The good news is that if you’re a child in southwestern Kazakhstan or northern Uzbekistan, you have access to a creepy, apocalyptic playground that your parents never did. The dry wasteland where the Aral Sea once teemed with fish is now scattered with abandoned cargo vessels and derelict ship wreckage. And boy, are they fun for a game of hide-and-go-seek.
While it’s true that the “3Rs” have become a catalyzing movement of our times, the “reuse” part of this waste management trilogy is often overlooked. Thanks to ReuseConex, the International Reuse Conference & Expo, this is about to change!
If you work with a local reuse organization, if you shop at thrift stores or online resellers, if you buy or sell reusables, if you’re interested in green-collar jobs, and if you’re concerned about climate change – then join us for ReuseConex!
The theme for ReuseConex 2014 is Innovate. Transform. Sustain. — and we hope you’ll join us while we explore new methods and replicable models to make reuse work for your community. At ReuseConex you will find out more about the “triple bottom line” benefits of reuse, learn from and share best practices, and network with leaders in the reuse industry. Join us!
But is it good for the environment? Lots of people think so, including architect Carl Elefante, who coined the wonderful phrase, “the greenest building is one that is already built,” because you don’t have to use environmental resources in constructing its replacement.

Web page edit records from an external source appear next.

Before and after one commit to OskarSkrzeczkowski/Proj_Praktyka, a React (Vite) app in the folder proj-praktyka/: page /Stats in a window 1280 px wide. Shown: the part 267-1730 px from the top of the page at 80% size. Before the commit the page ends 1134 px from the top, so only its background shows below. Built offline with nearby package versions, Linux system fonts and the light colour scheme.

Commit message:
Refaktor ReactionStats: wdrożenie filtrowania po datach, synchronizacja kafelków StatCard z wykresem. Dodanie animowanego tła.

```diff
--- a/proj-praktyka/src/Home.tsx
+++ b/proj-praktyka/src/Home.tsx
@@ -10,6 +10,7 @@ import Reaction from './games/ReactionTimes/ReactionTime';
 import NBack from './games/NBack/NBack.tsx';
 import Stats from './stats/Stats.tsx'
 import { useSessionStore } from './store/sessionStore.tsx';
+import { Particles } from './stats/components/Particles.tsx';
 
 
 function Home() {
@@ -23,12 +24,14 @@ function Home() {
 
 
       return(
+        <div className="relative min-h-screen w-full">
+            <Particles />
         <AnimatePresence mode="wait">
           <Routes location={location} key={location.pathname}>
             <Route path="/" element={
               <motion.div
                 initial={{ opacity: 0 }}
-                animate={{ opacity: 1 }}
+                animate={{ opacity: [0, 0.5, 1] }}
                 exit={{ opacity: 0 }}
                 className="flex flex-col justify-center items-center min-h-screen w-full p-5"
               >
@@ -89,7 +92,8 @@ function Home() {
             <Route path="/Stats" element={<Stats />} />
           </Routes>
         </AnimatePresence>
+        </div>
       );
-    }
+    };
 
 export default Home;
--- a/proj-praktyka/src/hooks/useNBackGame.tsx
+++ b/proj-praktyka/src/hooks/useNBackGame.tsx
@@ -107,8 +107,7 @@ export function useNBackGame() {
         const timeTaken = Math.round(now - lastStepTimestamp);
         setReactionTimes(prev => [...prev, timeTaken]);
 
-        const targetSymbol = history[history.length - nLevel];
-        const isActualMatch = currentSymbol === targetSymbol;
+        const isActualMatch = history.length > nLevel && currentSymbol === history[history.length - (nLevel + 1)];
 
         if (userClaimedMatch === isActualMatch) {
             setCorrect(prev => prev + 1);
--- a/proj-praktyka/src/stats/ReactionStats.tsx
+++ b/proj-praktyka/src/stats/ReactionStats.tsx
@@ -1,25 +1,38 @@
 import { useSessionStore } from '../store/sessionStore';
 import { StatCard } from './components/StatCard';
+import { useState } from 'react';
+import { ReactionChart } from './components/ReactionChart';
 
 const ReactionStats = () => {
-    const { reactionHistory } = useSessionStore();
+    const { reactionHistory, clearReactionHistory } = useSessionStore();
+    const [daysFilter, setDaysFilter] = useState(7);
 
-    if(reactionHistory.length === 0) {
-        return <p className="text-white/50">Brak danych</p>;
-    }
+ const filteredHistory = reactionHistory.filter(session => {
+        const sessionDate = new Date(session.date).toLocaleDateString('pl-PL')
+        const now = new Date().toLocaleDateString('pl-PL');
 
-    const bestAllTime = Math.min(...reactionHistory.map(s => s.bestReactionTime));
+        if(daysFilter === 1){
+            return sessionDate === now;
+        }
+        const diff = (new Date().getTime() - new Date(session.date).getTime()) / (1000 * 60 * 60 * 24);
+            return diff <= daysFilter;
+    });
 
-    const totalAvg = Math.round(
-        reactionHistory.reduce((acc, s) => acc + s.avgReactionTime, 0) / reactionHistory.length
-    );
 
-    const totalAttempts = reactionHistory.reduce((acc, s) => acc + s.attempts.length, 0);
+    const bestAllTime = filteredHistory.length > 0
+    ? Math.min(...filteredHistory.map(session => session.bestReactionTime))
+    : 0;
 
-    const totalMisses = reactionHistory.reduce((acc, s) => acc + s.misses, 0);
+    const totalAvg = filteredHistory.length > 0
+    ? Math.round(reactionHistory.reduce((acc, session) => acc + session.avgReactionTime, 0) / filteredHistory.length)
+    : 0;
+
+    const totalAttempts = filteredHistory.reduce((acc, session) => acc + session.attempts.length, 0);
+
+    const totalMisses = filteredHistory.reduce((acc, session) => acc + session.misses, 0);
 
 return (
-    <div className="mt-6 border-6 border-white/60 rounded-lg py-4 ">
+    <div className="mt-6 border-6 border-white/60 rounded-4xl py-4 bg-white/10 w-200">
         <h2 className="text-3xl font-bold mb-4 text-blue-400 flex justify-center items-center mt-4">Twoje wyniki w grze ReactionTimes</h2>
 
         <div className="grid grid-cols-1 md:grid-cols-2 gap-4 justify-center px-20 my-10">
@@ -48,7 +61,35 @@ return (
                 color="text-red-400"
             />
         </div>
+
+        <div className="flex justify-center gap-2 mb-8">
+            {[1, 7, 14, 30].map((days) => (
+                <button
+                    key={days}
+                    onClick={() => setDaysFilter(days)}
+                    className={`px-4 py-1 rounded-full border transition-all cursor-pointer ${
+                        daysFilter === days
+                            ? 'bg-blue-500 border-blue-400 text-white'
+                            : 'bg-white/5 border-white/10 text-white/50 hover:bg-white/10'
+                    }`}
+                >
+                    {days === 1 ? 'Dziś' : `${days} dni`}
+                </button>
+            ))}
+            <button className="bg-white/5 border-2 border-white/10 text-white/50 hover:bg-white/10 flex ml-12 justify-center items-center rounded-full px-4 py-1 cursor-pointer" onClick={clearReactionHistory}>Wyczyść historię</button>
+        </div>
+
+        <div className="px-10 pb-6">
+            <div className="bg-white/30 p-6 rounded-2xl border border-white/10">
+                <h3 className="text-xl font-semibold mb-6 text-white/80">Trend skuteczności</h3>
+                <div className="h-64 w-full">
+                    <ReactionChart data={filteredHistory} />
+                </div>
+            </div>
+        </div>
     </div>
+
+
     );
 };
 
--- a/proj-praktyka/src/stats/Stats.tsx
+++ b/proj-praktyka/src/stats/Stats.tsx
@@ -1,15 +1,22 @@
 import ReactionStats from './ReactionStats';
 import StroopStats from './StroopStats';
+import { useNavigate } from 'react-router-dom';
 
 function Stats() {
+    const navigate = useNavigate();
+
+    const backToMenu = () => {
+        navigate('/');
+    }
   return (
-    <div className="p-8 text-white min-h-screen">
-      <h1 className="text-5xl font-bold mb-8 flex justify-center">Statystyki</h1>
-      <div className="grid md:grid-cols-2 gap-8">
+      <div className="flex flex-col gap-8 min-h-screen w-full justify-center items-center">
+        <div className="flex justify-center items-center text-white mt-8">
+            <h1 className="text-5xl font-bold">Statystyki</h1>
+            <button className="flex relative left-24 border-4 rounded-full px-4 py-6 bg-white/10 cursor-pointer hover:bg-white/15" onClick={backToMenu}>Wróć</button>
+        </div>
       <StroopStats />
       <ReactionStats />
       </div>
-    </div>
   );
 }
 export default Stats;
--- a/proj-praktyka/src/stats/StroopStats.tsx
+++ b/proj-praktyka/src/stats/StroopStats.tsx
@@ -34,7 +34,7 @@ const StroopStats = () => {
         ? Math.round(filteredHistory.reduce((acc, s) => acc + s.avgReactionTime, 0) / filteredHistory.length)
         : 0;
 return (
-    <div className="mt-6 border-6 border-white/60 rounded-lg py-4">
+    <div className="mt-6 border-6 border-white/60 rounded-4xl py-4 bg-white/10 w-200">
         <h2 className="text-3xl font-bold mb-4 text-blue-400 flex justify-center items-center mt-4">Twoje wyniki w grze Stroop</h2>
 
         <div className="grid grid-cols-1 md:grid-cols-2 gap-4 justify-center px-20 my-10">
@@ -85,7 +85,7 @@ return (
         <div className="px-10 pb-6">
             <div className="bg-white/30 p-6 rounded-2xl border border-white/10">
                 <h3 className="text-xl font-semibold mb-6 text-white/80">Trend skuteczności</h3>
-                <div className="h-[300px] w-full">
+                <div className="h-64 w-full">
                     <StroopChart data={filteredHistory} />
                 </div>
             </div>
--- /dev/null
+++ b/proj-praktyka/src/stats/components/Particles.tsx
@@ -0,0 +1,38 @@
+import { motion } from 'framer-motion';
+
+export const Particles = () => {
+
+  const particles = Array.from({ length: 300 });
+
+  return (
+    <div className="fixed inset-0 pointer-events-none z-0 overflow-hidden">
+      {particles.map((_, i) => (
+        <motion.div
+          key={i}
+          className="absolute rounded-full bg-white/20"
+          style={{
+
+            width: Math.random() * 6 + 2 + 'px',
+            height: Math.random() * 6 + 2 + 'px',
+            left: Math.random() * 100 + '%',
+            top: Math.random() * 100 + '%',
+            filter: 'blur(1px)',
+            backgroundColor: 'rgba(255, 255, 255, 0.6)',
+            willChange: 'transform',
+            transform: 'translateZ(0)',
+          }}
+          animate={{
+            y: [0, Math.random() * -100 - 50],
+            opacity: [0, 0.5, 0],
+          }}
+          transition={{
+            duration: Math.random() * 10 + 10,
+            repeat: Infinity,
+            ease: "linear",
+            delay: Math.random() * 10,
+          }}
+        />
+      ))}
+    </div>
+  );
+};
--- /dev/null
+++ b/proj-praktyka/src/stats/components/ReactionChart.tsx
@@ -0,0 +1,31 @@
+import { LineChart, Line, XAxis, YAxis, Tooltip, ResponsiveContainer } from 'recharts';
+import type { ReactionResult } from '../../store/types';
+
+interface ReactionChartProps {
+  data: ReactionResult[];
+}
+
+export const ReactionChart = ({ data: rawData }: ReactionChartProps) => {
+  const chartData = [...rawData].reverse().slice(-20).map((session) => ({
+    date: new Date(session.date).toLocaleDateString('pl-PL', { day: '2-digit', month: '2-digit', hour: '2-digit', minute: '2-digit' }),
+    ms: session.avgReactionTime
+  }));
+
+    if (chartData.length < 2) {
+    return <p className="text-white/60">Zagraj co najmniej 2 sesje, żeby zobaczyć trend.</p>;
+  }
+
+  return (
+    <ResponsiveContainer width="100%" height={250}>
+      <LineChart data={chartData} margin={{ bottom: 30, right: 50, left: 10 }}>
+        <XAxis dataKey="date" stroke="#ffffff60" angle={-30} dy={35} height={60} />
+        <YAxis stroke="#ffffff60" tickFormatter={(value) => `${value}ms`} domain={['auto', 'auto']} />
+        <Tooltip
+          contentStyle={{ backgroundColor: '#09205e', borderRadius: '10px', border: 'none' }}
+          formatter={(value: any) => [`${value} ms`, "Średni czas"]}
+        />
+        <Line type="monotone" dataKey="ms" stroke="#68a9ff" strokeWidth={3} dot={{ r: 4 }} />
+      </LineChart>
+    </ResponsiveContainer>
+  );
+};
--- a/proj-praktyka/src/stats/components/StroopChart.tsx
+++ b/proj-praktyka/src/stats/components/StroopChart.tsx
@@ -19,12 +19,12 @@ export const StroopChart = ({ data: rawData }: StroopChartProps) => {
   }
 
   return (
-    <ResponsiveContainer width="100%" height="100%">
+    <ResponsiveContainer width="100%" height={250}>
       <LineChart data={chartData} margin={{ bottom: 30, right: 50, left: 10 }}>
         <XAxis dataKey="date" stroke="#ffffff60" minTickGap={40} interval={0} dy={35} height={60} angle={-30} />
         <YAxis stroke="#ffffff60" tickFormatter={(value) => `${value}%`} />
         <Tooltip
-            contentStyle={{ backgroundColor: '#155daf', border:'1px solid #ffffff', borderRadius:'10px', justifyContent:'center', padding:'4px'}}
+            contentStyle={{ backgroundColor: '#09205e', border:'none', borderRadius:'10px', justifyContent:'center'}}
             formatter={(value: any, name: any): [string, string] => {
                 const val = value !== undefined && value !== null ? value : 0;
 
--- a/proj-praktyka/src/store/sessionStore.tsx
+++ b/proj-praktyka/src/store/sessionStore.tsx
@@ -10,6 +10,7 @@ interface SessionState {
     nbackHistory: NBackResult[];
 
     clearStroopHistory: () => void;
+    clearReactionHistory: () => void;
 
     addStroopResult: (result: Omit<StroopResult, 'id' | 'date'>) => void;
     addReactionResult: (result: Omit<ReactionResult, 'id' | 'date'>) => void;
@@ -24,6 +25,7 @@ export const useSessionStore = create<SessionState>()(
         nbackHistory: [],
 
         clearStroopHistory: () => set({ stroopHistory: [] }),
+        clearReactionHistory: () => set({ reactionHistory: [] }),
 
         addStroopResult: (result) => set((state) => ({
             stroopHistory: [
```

Read the rest of the article at The green dividend from reusing older buildings | Kaid Benfield’s Blog | Switchboard, from NRDC.